(PROVIDED DATA):

[Start of Attachment]

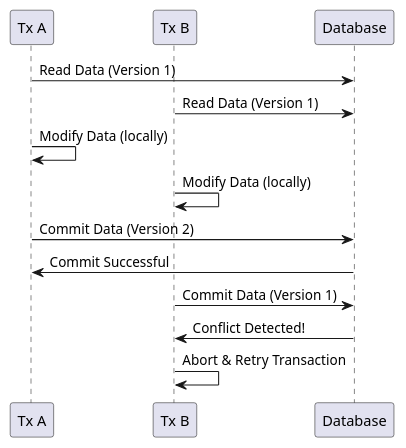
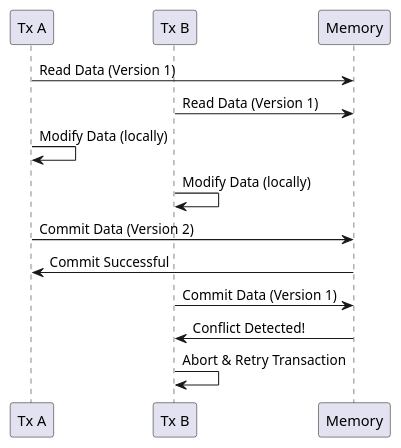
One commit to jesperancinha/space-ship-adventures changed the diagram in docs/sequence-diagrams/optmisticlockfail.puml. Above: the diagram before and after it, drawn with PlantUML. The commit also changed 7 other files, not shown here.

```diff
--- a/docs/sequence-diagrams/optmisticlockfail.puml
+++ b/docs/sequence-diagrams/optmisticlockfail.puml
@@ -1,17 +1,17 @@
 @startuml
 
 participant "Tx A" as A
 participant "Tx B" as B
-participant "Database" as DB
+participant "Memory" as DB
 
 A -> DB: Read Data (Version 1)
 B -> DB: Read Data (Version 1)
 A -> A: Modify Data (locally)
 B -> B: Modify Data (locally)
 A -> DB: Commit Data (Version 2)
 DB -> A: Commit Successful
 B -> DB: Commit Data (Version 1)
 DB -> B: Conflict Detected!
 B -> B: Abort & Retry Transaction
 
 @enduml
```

[End of Attachment]

(PROBLEM TO SOLVE):
Count how many lines in the records hold the string "Version"; reply with the number alone.

(EXPECTED OUTPUT):
4